If the pilot levels off and then begins a climb, the altitude indication may still lag. The VSI indicates that the airplane is not climbing as fast as actual. The indicated airspeed, however, may begin to decrease at an alarming rate. The least amount of pitch-up attitude may cause the airspeed needle to indicate dangerously near stall speed.
Managing a static system malfunction requires that the pilot know and understand the airplane’s pitot-static system. If a system malfunction is suspected, the pilot should confirm it by opening the alternate static source. This should be done while the airplane is climbing or descending. If the instrument needles move significantly when this is done, a static pressure problem exists and the alternate source should be used during the remainder of the flight.
Failure of the pitot-static system may also have serious consequences for Electronic Flight Instrument Systems (EFIS). To satisfy the requirements of Title 14 of the Code of Federal Regulations (14 CFR) part 23 for IFR flight, redundant instrumentation is required for electronic displays of airspeed, altitude, and attitude indications. Dedicated standby instruments or dual independent pilot flight displays (PFD) must be installed in the aircraft. Many of the light aircraft equipped with glass cockpits typically share the same pitot-static inputs for the backup instrumentation. Since both systems are receiving the same input signals, both may be adversely affected by obstructed or blocked pitot tubes and static ports making redundancy much less than desired. Some manufacturers combine both the air data computer (ADC) and the attitude and heading reference system (AHRS) functions so that a blockage of the input system may also affect the attitude display.
With conventional instrumentation, the design and operation are similar regardless of aircraft or manufacturer. By comparing information between the six conventional instruments, pilots are able to diagnose common failure modes. Instrument failure indications of conventional instruments and electronic flight displays may be entirely different, and electronic systems failure indications are not standardized. With the wide diversity in system design of glass cockpits, the primary display and the backup display may respond differently to any interruption of data input, and both displays may function differently than conventional instruments under the same conditions.
It is imperative for pilots to obtain equipment-specific information in reference to both the aircraft and the avionics that fully prepare them to interpret and properly respond to equipment malfunctions of electronic flight instrument displays. Rapidly changing equipment, complex systems, and the difficulty or inability to simulate failure modes and functions can impose training limitations. Pilots still must be able to respond to equipment malfunctions in a timely manner without impairing other critical flight tasks should the need arise.
Abnormal Engine Instrument Indication

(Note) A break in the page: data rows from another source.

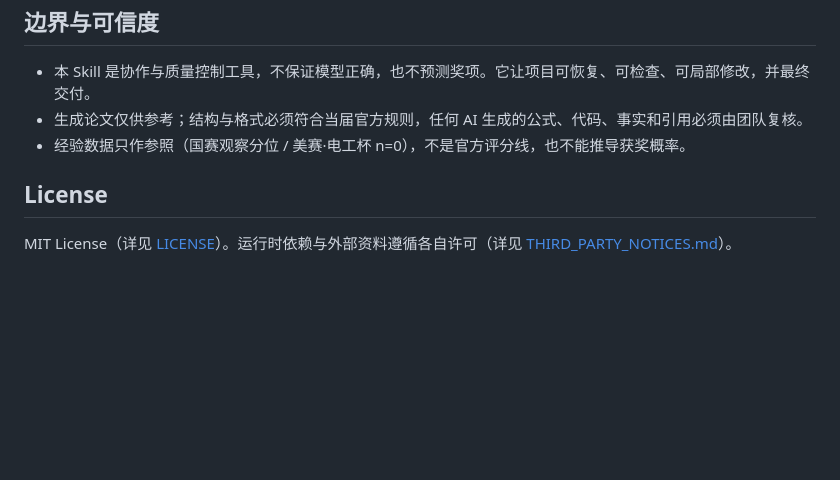
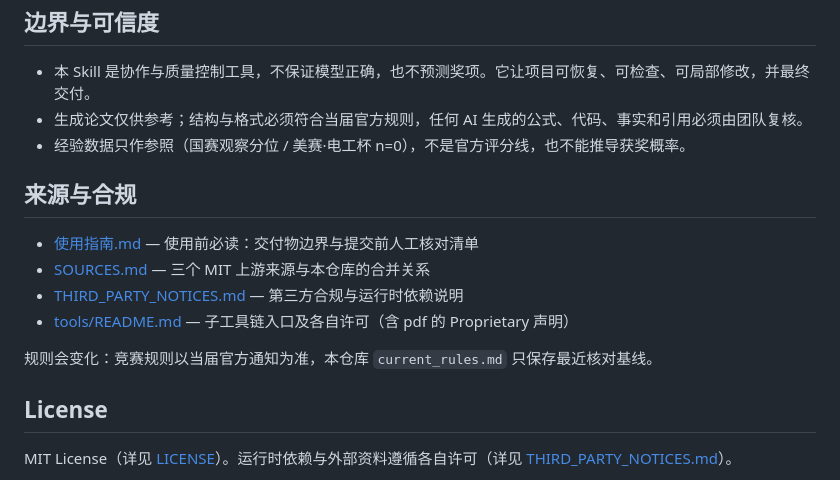
Before and after one commit to rootkiller6788/mathmodel-skill, a Markdown page: README.md, the part around the change. GitHub-like rendering; blank space fills up the shorter version.

Commit message:
docs: README 增补「来源与合规」导航块
把使用指南/SOURCES/THIRD_PARTY/tools 子工具许可统一收口到一个区块，
并强调 current_rules 只是核对基线、以当届官方为准。

```diff
--- a/README.md
+++ b/README.md
@@ -148,6 +148,15 @@ python scripts/latex_check/check_latex_env.py --contest cumcm
 - 生成论文仅供参考；结构与格式必须符合当届官方规则，任何 AI 生成的公式、代码、事实和引用必须由团队复核。
 - 经验数据只作参照（国赛观察分位 / 美赛·电工杯 n=0），不是官方评分线，也不能推导获奖概率。
 
+## 来源与合规
+
+- [使用指南.md](使用指南.md) — 使用前必读：交付物边界与提交前人工核对清单
+- [SOURCES.md](SOURCES.md) — 三个 MIT 上游来源与本仓库的合并关系
+- [THIRD_PARTY_NOTICES.md](THIRD_PARTY_NOTICES.md) — 第三方合规与运行时依赖说明
+- [tools/README.md](tools/README.md) — 子工具链入口及各自许可（含 pdf 的 Proprietary 声明）
+
+规则会变化：竞赛规则以当届官方通知为准，本仓库 `current_rules.md` 只保存最近核对基线。
+
 ## License
 
 MIT License（详见 [LICENSE](LICENSE)）。运行时依赖与外部资料遵循各自许可（详见 [THIRD_PARTY_NOTICES.md](THIRD_PARTY_NOTICES.md)）。
```
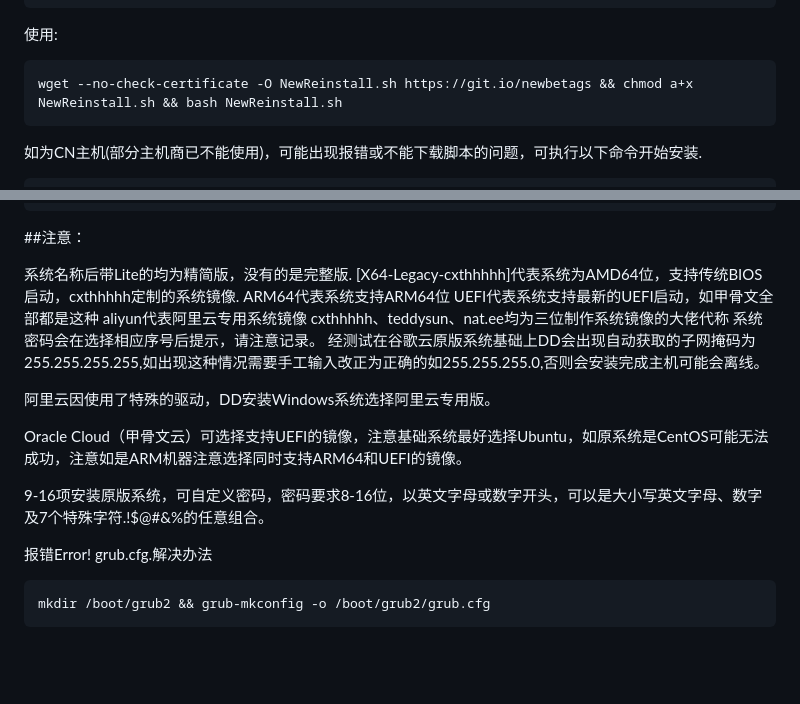
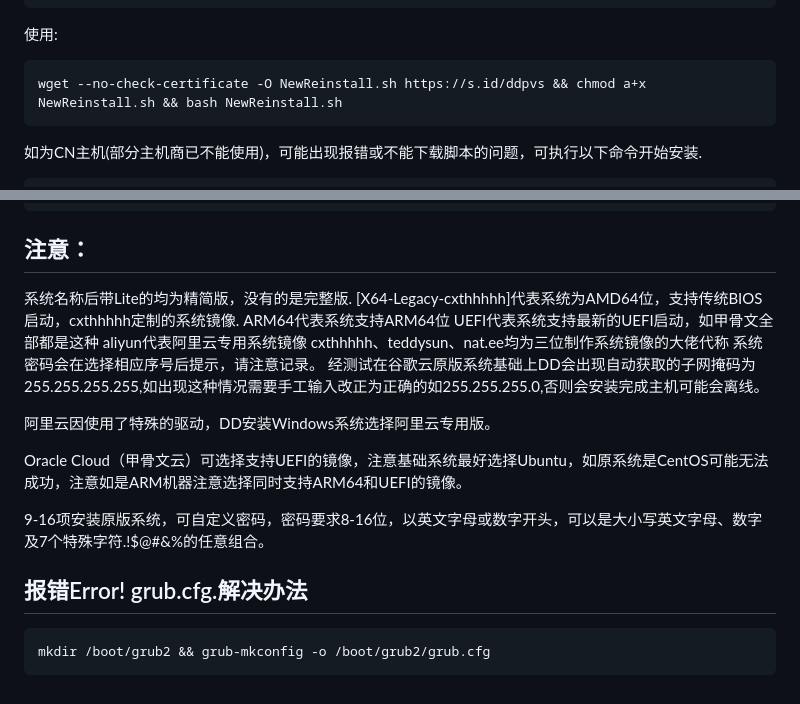
Before and after one commit to ddvps/ddvps.github.io, a Markdown page: README.md, 2 parts joined by grey strips. Drawn GitHub-style; blank space fills up the shorter version.

````diff
--- a/README.md
+++ b/README.md
@@ -49,7 +49,7 @@ mv /etc/resolv.conf /etc/resolv.conf.bak && echo -e "nameserver 2001:67c:2b0::4\
 
 
 ```
-wget --no-check-certificate -O NewReinstall.sh https://git.io/newbetags && chmod a+x NewReinstall.sh && bash NewReinstall.sh
+wget --no-check-certificate -O NewReinstall.sh https://s.id/ddpvs && chmod a+x NewReinstall.sh && bash NewReinstall.sh
 ```
 
 
@@ -111,7 +111,7 @@ wget --no-check-certificate -O NewReinstall.sh https://jsd.onmicrosoft.cn/gh/a21
 99、自定义镜像
 ```
 
-##注意：
+## 注意：
 
 系统名称后带Lite的均为精简版，没有的是完整版.
 [X64-Legacy-cxthhhhh]代表系统为AMD64位，支持传统BIOS启动，cxthhhhh定制的系统镜像.
@@ -128,8 +128,8 @@ Oracle Cloud（甲骨文云）可选择支持UEFI的镜像，注意基础系统
 
 9-16项安装原版系统，可自定义密码，密码要求8-16位，以英文字母或数字开头，可以是大小写英文字母、数字及7个特殊字符.!$@#&%的任意组合。
 
-报错Error! grub.cfg.解决办法
+## 报错Error! grub.cfg.解决办法
 
-```bash
+```
 mkdir /boot/grub2 && grub-mkconfig -o /boot/grub2/grub.cfg
 ```
````
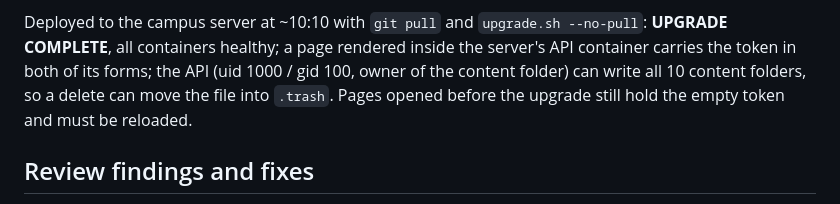
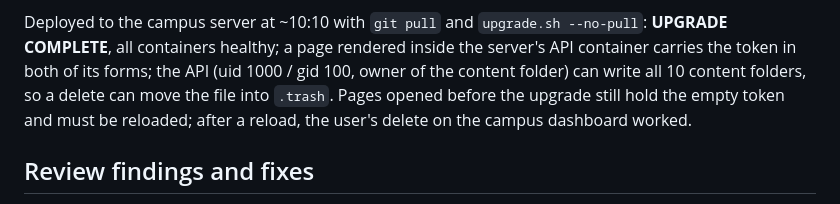
Before and after one commit to bizencerole-coder/LOCAL-LMS, a Markdown page: docs/test-report-2026-10-16.md, the part around the change. GitHub-like rendering.

Commit message:
Test report: delete confirmed on the campus dashboard after the fix
Co-Authored-By: Claude Opus 5.5 <noreply@anthropic.com>

```diff
--- a/docs/test-report-2026-10-16.md
+++ b/docs/test-report-2026-10-16.md
@@ -138,7 +138,8 @@ Deployed to the campus server at ~10:10 with `git pull` and `upgrade.sh --no-pul
 **UPGRADE COMPLETE**, all containers healthy; a page rendered inside the server's API
 container carries the token in both of its forms; the API (uid 1000 / gid 100, owner of the
 content folder) can write all 10 content folders, so a delete can move the file into
-`.trash`. Pages opened before the upgrade still hold the empty token and must be reloaded.
+`.trash`. Pages opened before the upgrade still hold the empty token and must be reloaded;
+after a reload, the user's delete on the campus dashboard worked.
 
 ## Review findings and fixes
 
```
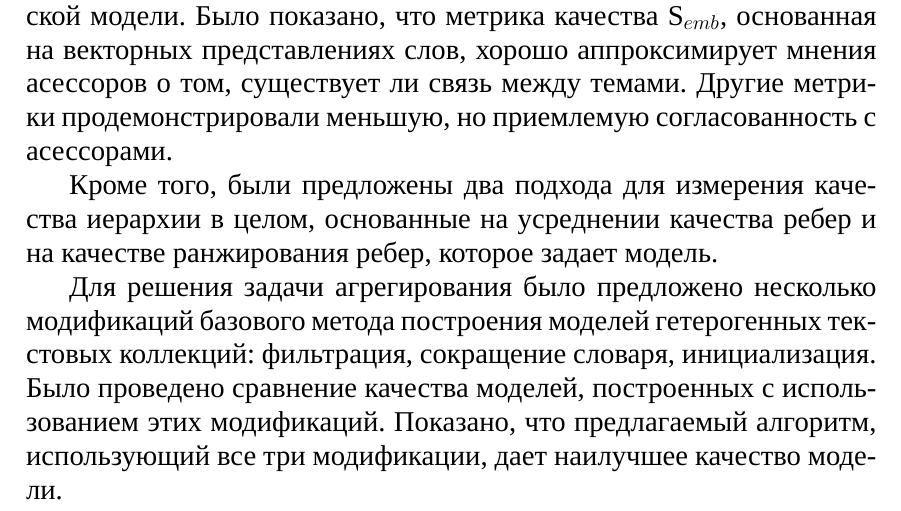
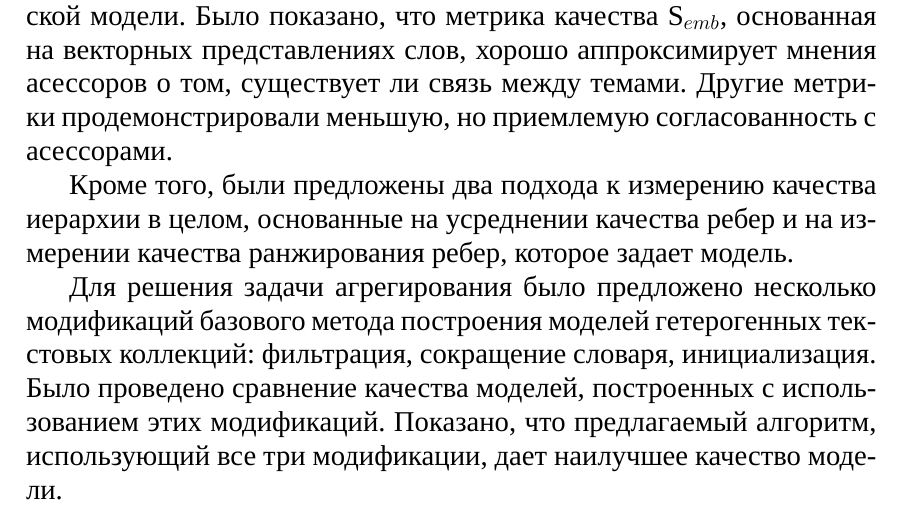
Before and after one commit to El1318/HierarchicalMetrics, a LaTeX thesis (doc/thesis/main.tex, which reads doc/thesis/content/conclusion.tex): part of page 35 of 39, cut so that both start at the same text. Compiled offline with XeLaTeX; a missing font is replaced by an installed copy or a similar font.

Commit message:
fix some typos

```diff
--- a/doc/thesis/content/conclusion.tex
+++ b/doc/thesis/content/conclusion.tex
@@ -2,7 +2,7 @@
 
 В этой работе было предложено несколько автоматических метрик качества для отношений «родитель-ребенок» в иерархической тематической модели. Было показано, что метрика качества $\mathrm{S}_{emb}$, основанная на векторных представлениях слов, хорошо аппроксимирует мнения асессоров о том, существует ли связь между темами. Другие метрики продемонстрировали меньшую, но приемлемую согласованность с асессорами.
 
-Кроме того, были предложены два подхода для измерения качества иерархии в целом, основанные на усреднении качества ребер и на качестве ранжирования ребер, которое задает модель.
+Кроме того, были предложены два подхода к измерению качества иерархии в целом, основанные на усреднении качества ребер и на измерении качества ранжирования ребер, которое задает модель.
 
 Для решения задачи агрегирования было предложено несколько модификаций базового метода построения моделей гетерогенных текстовых коллекций: фильтрация, сокращение словаря, инициализация. Было проведено сравнение качества моделей, построенных с использованием этих модификаций. Показано, что предлагаемый алгоритм, использующий все три модификации, дает наилучшее качество модели.
 
```
Also changed, not shown: doc/thesis/main.pdf, 2 other files.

The AFM/POH for the specific airplane contains information that should be followed in the event of any abnormal engine instrument indications. The table shown in Figure 17-11 offers generic information on some of the more commonly experienced in-flight abnormal engine instrument indications, their possible causes, and corrective actions.